Segment Start: RECORD EXCERPTS

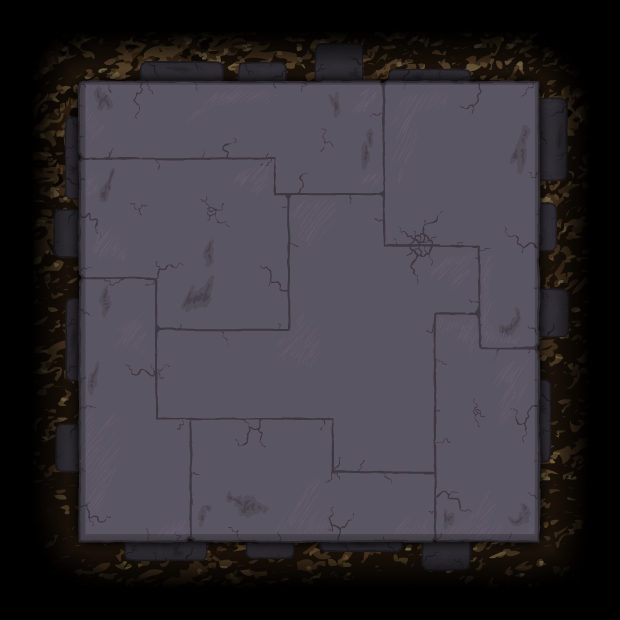
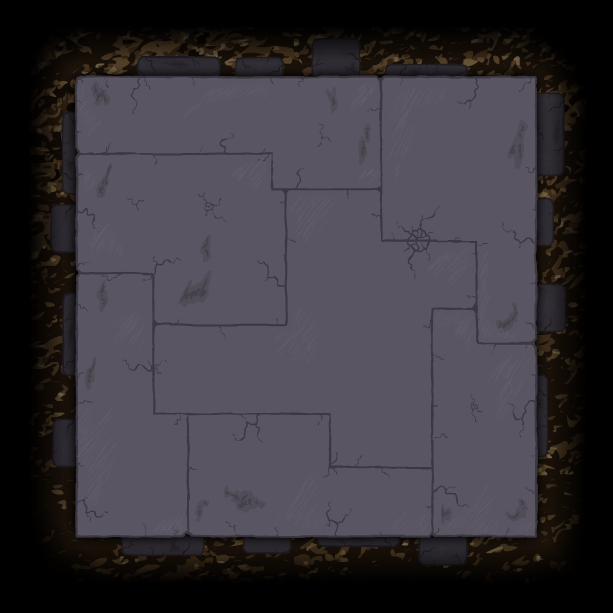
Added the background to the rooms.

diff --git a/application/PlayState.cpp b/application/PlayState.cpp
@@ -24,6 +24,7 @@ static const int HEIGHT = 900;
 static const int BRIDGE_OFFSET_FROM_SCREEN = 200;
 
 static const int ROOM_OFFSET_FROM_EDGE_OF_SCREEN = 0;
+static const int ROOM_BACKGROUND_OFFSET_FROM_EDGE_OF_SCREEN = -66;
 
 	PlayState::PlayState(const std::string &newName) : State(newName),
 	_nbPlayers(0), _usesGamepads(true) {
@@ -200,26 +201,47 @@ static const int ROOM_OFFSET_FROM_EDGE_OF_SCREEN = 0;
 				buttons[i]->connectBridges(bridges[BRIDGE_BOTTOM], bridges[BRIDGE_RIGHT]);
 			}
 		}
-    }
-	void PlayState::initRooms() {
-		//Adds the rooms.
-		
-		Sprite *room;
-		room = new Sprite("floor");
-		room->setPosition(camera.screenToWorld(Vector2(ROOM_OFFSET_FROM_EDGE_OF_SCREEN, ROOM_OFFSET_FROM_EDGE_OF_SCREEN)));
-		add(room);
-		rooms[0] = room;
-		room = new Sprite("floor");
-		room->setPosition(camera.screenToWorld(Vector2(WIDTH - ROOM_OFFSET_FROM_EDGE_OF_SCREEN, ROOM_OFFSET_FROM_EDGE_OF_SCREEN)) - Vector2(room->getWidth(),0));
-		add(room);
-		rooms[1] = room;
-		room = new Sprite("floor");
-		room->setPosition(camera.screenToWorld(Vector2(ROOM_OFFSET_FROM_EDGE_OF_SCREEN, HEIGHT - ROOM_OFFSET_FROM_EDGE_OF_SCREEN)) - Vector2(0,room->getHeight()));
-		add(room);
-		rooms[2] = room;
-		room = new Sprite("floor");
-		room->setPosition(camera.screenToWorld(Vector2(WIDTH - ROOM_OFFSET_FROM_EDGE_OF_SCREEN, HEIGHT - ROOM_OFFSET_FROM_EDGE_OF_SCREEN)) -Vector2(room->getWidth(), room->getHeight()));
-		add(room);
-		rooms[3] = room;
-	}
+}
+
+void PlayState::initRooms() {
+	//Adds the rooms.
+	Sprite *room;
+	room = new Sprite("floor");
+	room->setPosition(camera.screenToWorld(Vector2(ROOM_OFFSET_FROM_EDGE_OF_SCREEN, ROOM_OFFSET_FROM_EDGE_OF_SCREEN)));
+	add(room);
+	rooms[0] = room;
+	room = new Sprite("floor");
+	room->setPosition(camera.screenToWorld(Vector2(WIDTH - ROOM_OFFSET_FROM_EDGE_OF_SCREEN, ROOM_OFFSET_FROM_EDGE_OF_SCREEN)) - Vector2(room->getWidth(), 0));
+	add(room);
+	rooms[1] = room;
+	room = new Sprite("floor");
+	room->setPosition(camera.screenToWorld(Vector2(ROOM_OFFSET_FROM_EDGE_OF_SCREEN, HEIGHT - ROOM_OFFSET_FROM_EDGE_OF_SCREEN)) - Vector2(0, room->getHeight()));
+	add(room);
+	rooms[2] = room;
+	room = new Sprite("floor");
+	room->setPosition(camera.screenToWorld(Vector2(WIDTH - ROOM_OFFSET_FROM_EDGE_OF_SCREEN, HEIGHT - ROOM_OFFSET_FROM_EDGE_OF_SCREEN)) - Vector2(room->getWidth(), room->getHeight()));
+	add(room);
+	rooms[3] = room;
+
+	//Add the background to the rooms.
+	room = new Sprite("floor_V2(2)");
+	room->setZ(-150);
+	room->setPosition(camera.screenToWorld(Vector2(ROOM_BACKGROUND_OFFSET_FROM_EDGE_OF_SCREEN, ROOM_BACKGROUND_OFFSET_FROM_EDGE_OF_SCREEN)));
+	add(room);
+
+	room = new Sprite("floor_V2(2)");
+	room->setZ(-150);
+	room->setPosition(camera.screenToWorld(Vector2(WIDTH - ROOM_BACKGROUND_OFFSET_FROM_EDGE_OF_SCREEN, ROOM_BACKGROUND_OFFSET_FROM_EDGE_OF_SCREEN)) - Vector2(room->getWidth(), 0));
+	add(room);
+
+	room = new Sprite("floor_V2(2)");
+	room->setZ(-150);
+	room->setPosition(camera.screenToWorld(Vector2(ROOM_BACKGROUND_OFFSET_FROM_EDGE_OF_SCREEN, HEIGHT - ROOM_BACKGROUND_OFFSET_FROM_EDGE_OF_SCREEN)) - Vector2(0, room->getHeight()));
+	add(room);
+
+	room = new Sprite("floor_V2(2)");
+	room->setZ(-150);
+	room->setPosition(camera.screenToWorld(Vector2(WIDTH - ROOM_BACKGROUND_OFFSET_FROM_EDGE_OF_SCREEN, HEIGHT - ROOM_BACKGROUND_OFFSET_FROM_EDGE_OF_SCREEN)) - Vector2(room->getWidth(), room->getHeight()));
+	add(room);
+}
 }

diff --git a/application/main.cpp b/application/main.cpp
@@ -14,6 +14,7 @@ void initResources() {
 	TEX("pedantic_smoke_1");
 	
 	TEX("floor");
+	TEX("floor_V2(2)")
     TEX("player");
     TEX("hook");
     TEX("ring");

Segment End: RECORD EXCERPTS

• _ACTION ITEM_
Without the pictures, write out all of the material exactly.

• _OUTPUT FOR THIS TASK_
Added the background to the rooms.

diff --git a/application/PlayState.cpp b/application/PlayState.cpp
@@ -24,6 +24,7 @@ static const int HEIGHT = 900;
 static const int BRIDGE_OFFSET_FROM_SCREEN = 200;
 
 static const int ROOM_OFFSET_FROM_EDGE_OF_SCREEN = 0;
+static const int ROOM_BACKGROUND_OFFSET_FROM_EDGE_OF_SCREEN = -66;
 
 	PlayState::PlayState(const std::string &newName) : State(newName),
 	_nbPlayers(0), _usesGamepads(true) {
@@ -200,26 +201,47 @@ static const int ROOM_OFFSET_FROM_EDGE_OF_SCREEN = 0;
 				buttons[i]->connectBridges(bridges[BRIDGE_BOTTOM], bridges[BRIDGE_RIGHT]);
 			}
 		}
-    }
-	void PlayState::initRooms() {
-		//Adds the rooms.
-		
-		Sprite *room;
-		room = new Sprite("floor");
-		room->setPosition(camera.screenToWorld(Vector2(ROOM_OFFSET_FROM_EDGE_OF_SCREEN, ROOM_OFFSET_FROM_EDGE_OF_SCREEN)));
-		add(room);
-		rooms[0] = room;
-		room = new Sprite("floor");
-		room->setPosition(camera.screenToWorld(Vector2(WIDTH - ROOM_OFFSET_FROM_EDGE_OF_SCREEN, ROOM_OFFSET_FROM_EDGE_OF_SCREEN)) - Vector2(room->getWidth(),0));
-		add(room);
-		rooms[1] = room;
-		room = new Sprite("floor");
-		room->setPosition(camera.screenToWorld(Vector2(ROOM_OFFSET_FROM_EDGE_OF_SCREEN, HEIGHT - ROOM_OFFSET_FROM_EDGE_OF_SCREEN)) - Vector2(0,room->getHeight()));
-		add(room);
-		rooms[2] = room;
-		room = new Sprite("floor");
-		room->setPosition(camera.screenToWorld(Vector2(WIDTH - ROOM_OFFSET_FROM_EDGE_OF_SCREEN, HEIGHT - ROOM_OFFSET_FROM_EDGE_OF_SCREEN)) -Vector2(room->getWidth(), room->getHeight()));
-		add(room);
-		rooms[3] = room;
-	}
+}
+
+void PlayState::initRooms() {
+	//Adds the rooms.
+	Sprite *room;
+	room = new Sprite("floor");
+	room->setPosition(camera.screenToWorld(Vector2(ROOM_OFFSET_FROM_EDGE_OF_SCREEN, ROOM_OFFSET_FROM_EDGE_OF_SCREEN)));
+	add(room);
+	rooms[0] = room;
+	room = new Sprite("floor");
+	room->setPosition(camera.screenToWorld(Vector2(WIDTH - ROOM_OFFSET_FROM_EDGE_OF_SCREEN, ROOM_OFFSET_FROM_EDGE_OF_SCREEN)) - Vector2(room->getWidth(), 0));
+	add(room);
+	rooms[1] = room;
+	room = new Sprite("floor");
+	room->setPosition(camera.screenToWorld(Vector2(ROOM_OFFSET_FROM_EDGE_OF_SCREEN, HEIGHT - ROOM_OFFSET_FROM_EDGE_OF_SCREEN)) - Vector2(0, room->getHeight()));
+	add(room);
+	rooms[2] = room;
+	room = new Sprite("floor");
+	room->setPosition(camera.screenToWorld(Vector2(WIDTH - ROOM_OFFSET_FROM_EDGE_OF_SCREEN, HEIGHT - ROOM_OFFSET_FROM_EDGE_OF_SCREEN)) - Vector2(room->getWidth(), room->getHeight()));
+	add(room);
+	rooms[3] = room;
+
+	//Add the background to the rooms.
+	room = new Sprite("floor_V2(2)");
+	room->setZ(-150);
+	room->setPosition(camera.screenToWorld(Vector2(ROOM_BACKGROUND_OFFSET_FROM_EDGE_OF_SCREEN, ROOM_BACKGROUND_OFFSET_FROM_EDGE_OF_SCREEN)));
+	add(room);
+
+	room = new Sprite("floor_V2(2)");
+	room->setZ(-150);
+	room->setPosition(camera.screenToWorld(Vector2(WIDTH - ROOM_BACKGROUND_OFFSET_FROM_EDGE_OF_SCREEN, ROOM_BACKGROUND_OFFSET_FROM_EDGE_OF_SCREEN)) - Vector2(room->getWidth(), 0));
+	add(room);
+
+	room = new Sprite("floor_V2(2)");
+	room->setZ(-150);
+	room->setPosition(camera.screenToWorld(Vector2(ROOM_BACKGROUND_OFFSET_FROM_EDGE_OF_SCREEN, HEIGHT - ROOM_BACKGROUND_OFFSET_FROM_EDGE_OF_SCREEN)) - Vector2(0, room->getHeight()));
+	add(room);
+
+	room = new Sprite("floor_V2(2)");
+	room->setZ(-150);
+	room->setPosition(camera.screenToWorld(Vector2(WIDTH - ROOM_BACKGROUND_OFFSET_FROM_EDGE_OF_SCREEN, HEIGHT - ROOM_BACKGROUND_OFFSET_FROM_EDGE_OF_SCREEN)) - Vector2(room->getWidth(), room->getHeight()));
+	add(room);
+}
 }

diff --git a/application/main.cpp b/application/main.cpp
@@ -14,6 +14,7 @@ void initResources() {
 	TEX("pedantic_smoke_1");
 	
 	TEX("floor");
+	TEX("floor_V2(2)")
     TEX("player");
     TEX("hook");
     TEX("ring");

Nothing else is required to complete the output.